Source material Start Marker

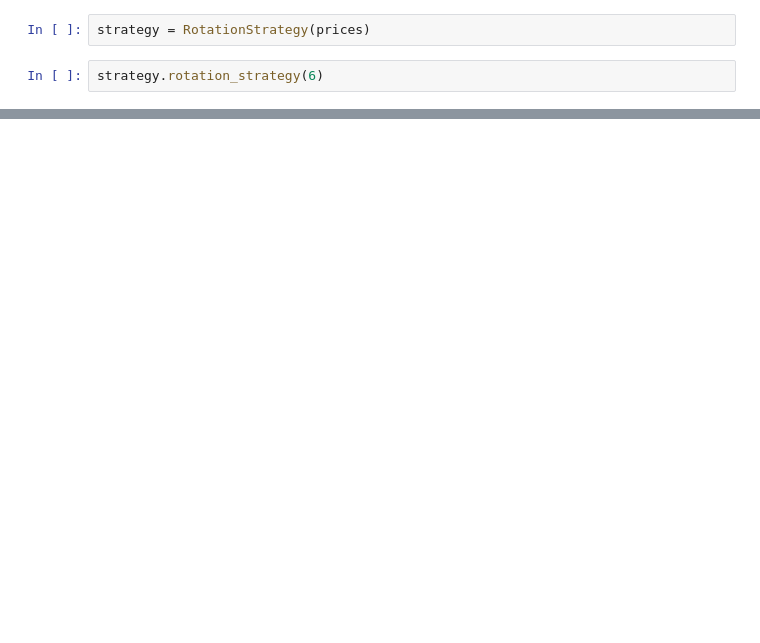
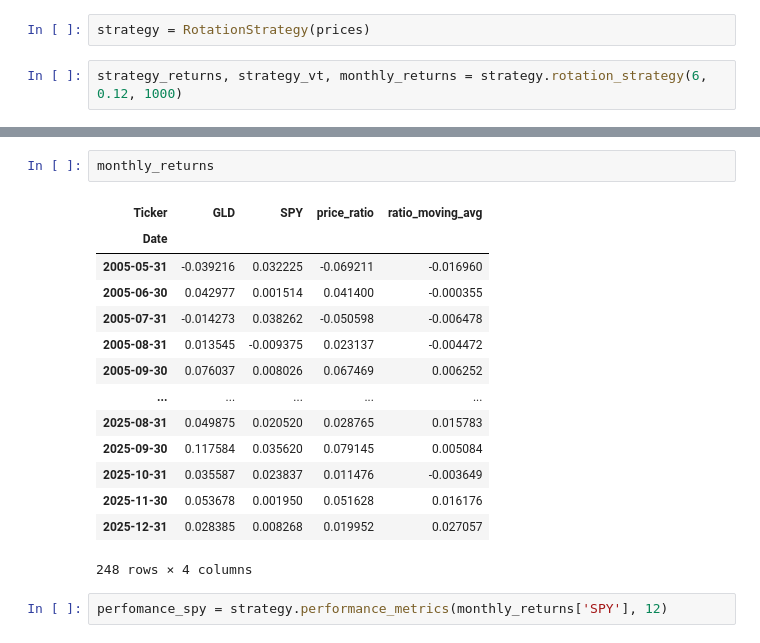
Before and after one commit to shaliniscode/strategy, a Jupyter notebook: Rotation_SPY_GLD.ipynb, the cells around one changed output, grey strips where cells are left out. Saved outputs shown, nothing was run; the diff lists cells and outputs as text; blank space fills up the shorter version.

```diff
--- a/Rotation_SPY_GLD.ipynb
+++ b/Rotation_SPY_GLD.ipynb
@@ -114,4 +249,4 @@ class RotationStrategy:
 # %%
 strategy = RotationStrategy(prices)
 # %%
-strategy.rotation_strategy(6)
+strategy_returns, strategy_vt, monthly_returns = strategy.rotation_strategy(6, 0.12, 1000)
@@ -117,0 +294,19 @@ strategy.rotation_strategy(6)
+# %%
+monthly_returns
+# %% [output]
+| Ticker | GLD | SPY | price_ratio | ratio_moving_avg |
+| Date |  |  |  |  |
+| 2005-05-31 | -0.039216 | 0.032225 | -0.069211 | -0.016960 |
+| 2005-06-30 | 0.042977 | 0.001514 | 0.041400 | -0.000355 |
+| 2005-07-31 | -0.014273 | 0.038262 | -0.050598 | -0.006478 |
+| 2005-08-31 | 0.013545 | -0.009375 | 0.023137 | -0.004472 |
+| 2005-09-30 | 0.076037 | 0.008026 | 0.067469 | 0.006252 |
+| ... | ... | ... | ... | ... |
+| 2025-08-31 | 0.049875 | 0.020520 | 0.028765 | 0.015783 |
+| 2025-09-30 | 0.117584 | 0.035620 | 0.079145 | 0.005084 |
+| 2025-10-31 | 0.035587 | 0.023837 | 0.011476 | -0.003649 |
+| 2025-11-30 | 0.053678 | 0.001950 | 0.051628 | 0.016176 |
+| 2025-12-31 | 0.028385 | 0.008268 | 0.019952 | 0.027057 |
+248 rows × 4 columns
+# %%
+perfomance_spy = strategy.performance_metrics(monthly_returns['SPY'], 12)
```
Also changed, not shown: parts of 5 cells of this notebook.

Source material End Marker

Filter the listing for the word "RotationStrategy" and copy every line that holds it.

@@ -114,4 +249,4 @@ class RotationStrategy:
 strategy = RotationStrategy(prices)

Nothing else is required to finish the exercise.